clean water act
Daniel Bourgault Senior Editor Loyola University of Chicago School of Law, JD 2022 On July 15, 2021, the Hawaii’ federal district court became the first court to publish an opinion utilizing the functional equivalent analysis (“FEA”) established by the Supreme Court of the United States last year in the County of Maui v. Hawaii’ Wildlife …
Under the Obama administration, the Environmental Protection Agency (“EPA”) and the Army Corps of Engineers promulgated the Waters of the United States rule, which defined “Waters of the United States” to include small bodies of water, such as rivers and wetlands. However, in early 2018, the Trump administration suspended the rule to re-assess the definition. By the end of 2018, the EPA and the United States Department of Army released a new definition of “Waters of the United States,” restricting the definition to traditional navigable waters and their tributaries, certain ditches, certain lakes and ponds, impoundments and wetlands that are adjacent to water specifically covered by the rule.
The Obama administration’s “Clean Water Rule” was designed to control pollution in approximately 60% of the country’s bodies of water. The Rule primarily extended current federal regulations to smaller bodies of water, requiring that pollution of rivers and wetlands be held to the same environmental penalties as larger bodies of water. However, the Trump administration has suspended enforcement of the regulation for two years. During that time, they will re-consider the definition of “waters of the United States.” The Trump administration intends to release a new version this year.

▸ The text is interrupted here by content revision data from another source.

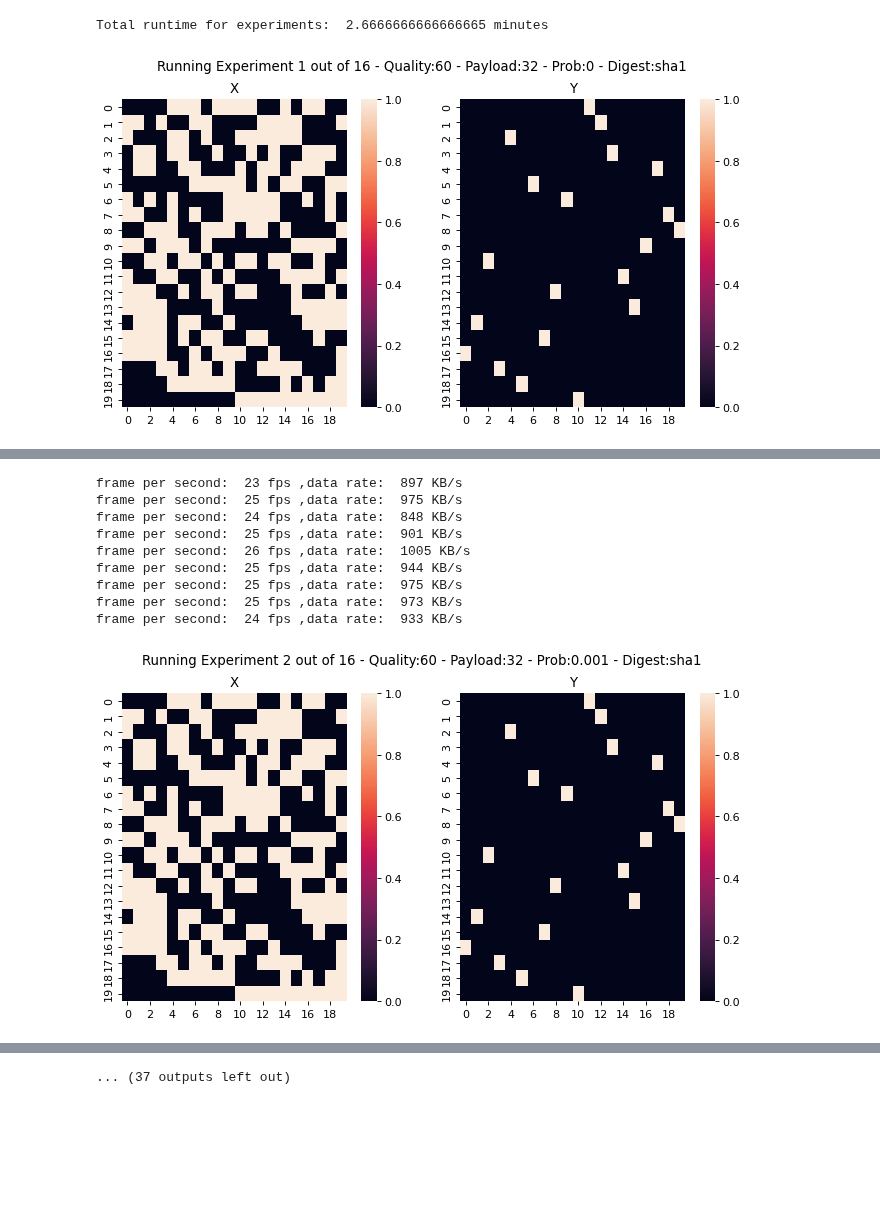
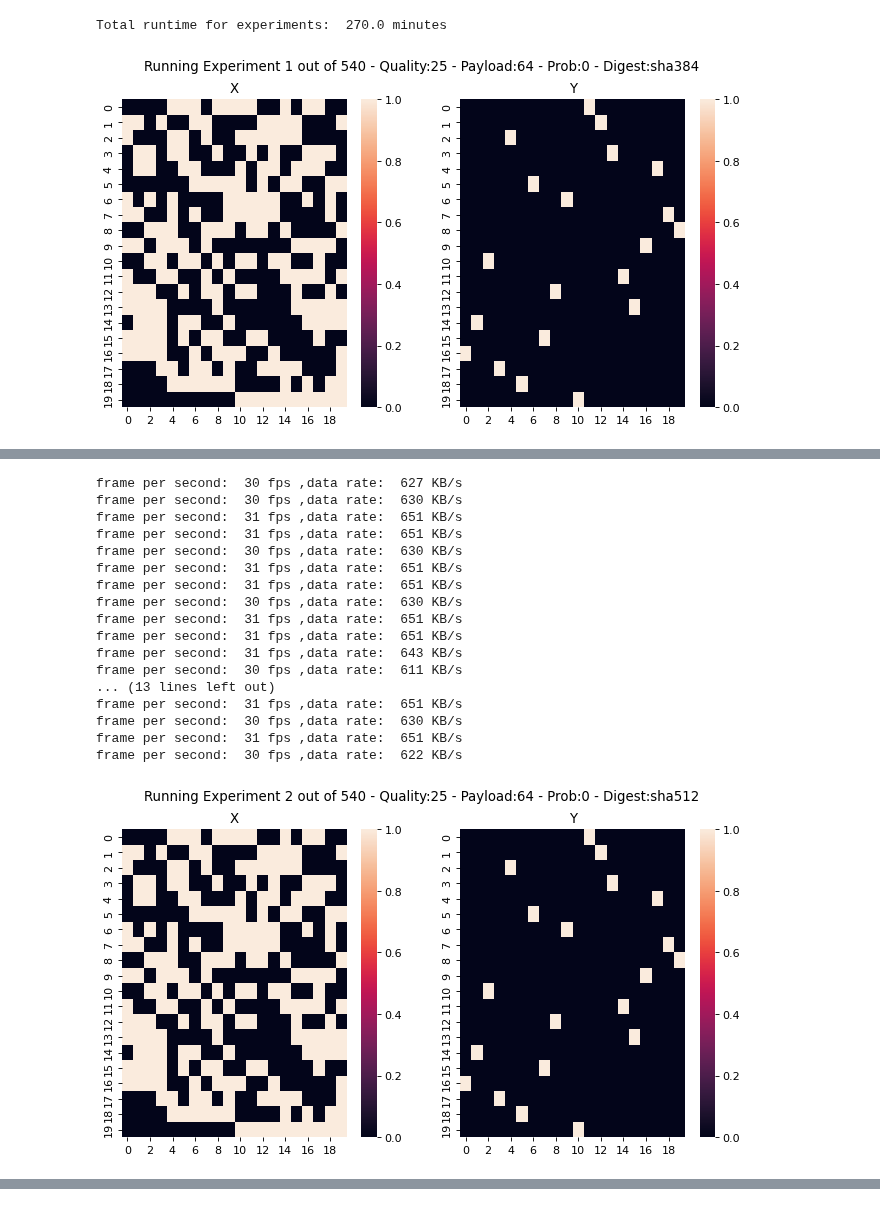
Before and after one commit to mkashani-phd/OptiMAC, a Jupyter notebook: UDP Demo/tx.ipynb, the cells around one changed output, grey strips where cells are left out. Saved outputs shown, nothing was run; the diff lists cells and outputs as text; code cells hidden in the pictures; blank space fills up the shorter version.

```diff
--- a/UDP Demo/tx.ipynb
+++ b/UDP Demo/tx.ipynb
@@ -132,22 +132,22 @@ PORT = 23422
 
 
 ################# number of experimnets ###############
-# qualities = [30, 60, 95]
-# payloads_size = [32, 128, 256, 1024]
-# attack_probabilities = [0, 0.001, 0.05, 0.1, 0.2, 0.3]
+qualities = [25, 75]
+payload_sizes = [64, 128, 1024]
+attack_probabilities = [0, 0.05, 0.1, 0.2, 0.3]
 
-qualities = [60]
-payload_sizes = [32, 128]
-attack_probabilities = [0, 0.001]
+# qualities = [60]
+# payload_sizes = [32, 128]
+# attack_probabilities = [0, 0.001]
 
-digets = ['sha1']
-Duration = 10 # Seconds
+digets = ['sha384', 'sha512']
+Duration = 30 # Seconds
 exp = utils.Load_Experiments("../Examples/Xs.pkl")
 #######################################################
 
 total_number_of_experiments = 0
 for i in range(len(exp)):
-    if not(exp[i]['parameters']['m_nr'] == 20 and exp[i]['parameters']['t_nr'] == 20):
+    if not(exp[i]['parameters']['m_nr'] == 20 and exp[i]['parameters']['t_nr'] == 20) :
         continue
     if np.array_equal(np.array(exp[i]['results']['X']),np.ones(np.array(exp[i]['results']['X']).shape)) or exp[i]['parameters']['q'] != 1:
         continue
@@ -176,32 +176,33 @@ for i in range(len(exp)):
             for attack_prob in attack_probabilities:
                 for digest in digets:
 
                     param = {}
                     param['X'] = X.tolist()
                     param['Y'] = Y.tolist()
                     param['KEY'] = "key"
                     param['DIGESTMOD'] = digest
                     param['PAYLOAD_SIZE_BYTE'] = payload_size
                     param['QUALITY'] = quality
                     param['ATTACK_PROBABILITY'] = attack_prob
                     param['DURATION'] = Duration
 
                     plt.figure(figsize = (10,5), dpi=80)
                     plt.subplot(1, 2, 1)
                     sns.heatmap(param['X'])
                     plt.title('X')
                     plt.subplot(1, 2, 2)
                     try:
                         sns.heatmap(param['Y'])
                         plt.title('Y')
                     except:
                         pass
                     cnt += 1
                     plt.suptitle(f'Running Experiment {cnt} out of {total_number_of_experiments}' + ' - Quality:' + str(quality) + ' - Payload:' + str(payload_size) + ' - Prob:' + str(attack_prob) + ' - Digest:' + digest)
                     plt.show()
 
                     tx_param(IP, PORT, param)
                     run_experiment(IP, PORT, param)
+                    time.sleep(1)
 # %% [output]
-Total runtime for experiments:  2.6666666666666665 minutes
+Total runtime for experiments:  270.0 minutes
-[figure, old version]
+[figure, new version]
@@ -209,10 +210,18 @@ Total runtime for experiments:  2.6666666666666665 minutes
-frame per second:  23 fps ,data rate:  897 KB/s
-frame per second:  25 fps ,data rate:  975 KB/s
-frame per second:  24 fps ,data rate:  848 KB/s
-frame per second:  25 fps ,data rate:  901 KB/s
-frame per second:  26 fps ,data rate:  1005 KB/s
-frame per second:  25 fps ,data rate:  944 KB/s
-frame per second:  25 fps ,data rate:  975 KB/s
-frame per second:  25 fps ,data rate:  973 KB/s
-frame per second:  24 fps ,data rate:  933 KB/s
+frame per second:  30 fps ,data rate:  627 KB/s
+frame per second:  30 fps ,data rate:  630 KB/s
+frame per second:  31 fps ,data rate:  651 KB/s
+frame per second:  31 fps ,data rate:  651 KB/s
+frame per second:  30 fps ,data rate:  630 KB/s
+frame per second:  31 fps ,data rate:  651 KB/s
+frame per second:  31 fps ,data rate:  651 KB/s
+frame per second:  30 fps ,data rate:  630 KB/s
+frame per second:  31 fps ,data rate:  651 KB/s
+frame per second:  31 fps ,data rate:  651 KB/s
+frame per second:  31 fps ,data rate:  643 KB/s
+frame per second:  30 fps ,data rate:  611 KB/s
+... (13 lines left out)
+frame per second:  31 fps ,data rate:  651 KB/s
+frame per second:  30 fps ,data rate:  630 KB/s
+frame per second:  31 fps ,data rate:  651 KB/s
+frame per second:  30 fps ,data rate:  622 KB/s
-[figure, old version]
+[figure, new version]
@@ -242 +264,0 @@ frame per second:  31 fps ,data rate:  1234 KB/s
-... (37 outputs left out)
```
Also changed, not shown: parts of 2 cells of this notebook.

As summer turns to fall, leaves begin to change, and farmers in the Midwest start the process of harvesting their crops. Farmers are hard-working, environmentally conscious, planners, who consider how their planting, fertilizer, and equipment effect the environment that their livelihood depends on. They do all of this while still attempting to remain compliant with all applicable state and federal laws. Currently, farmers are worried about changes being made to the Clean Water Act and if they are going to incur large economic damages because of it.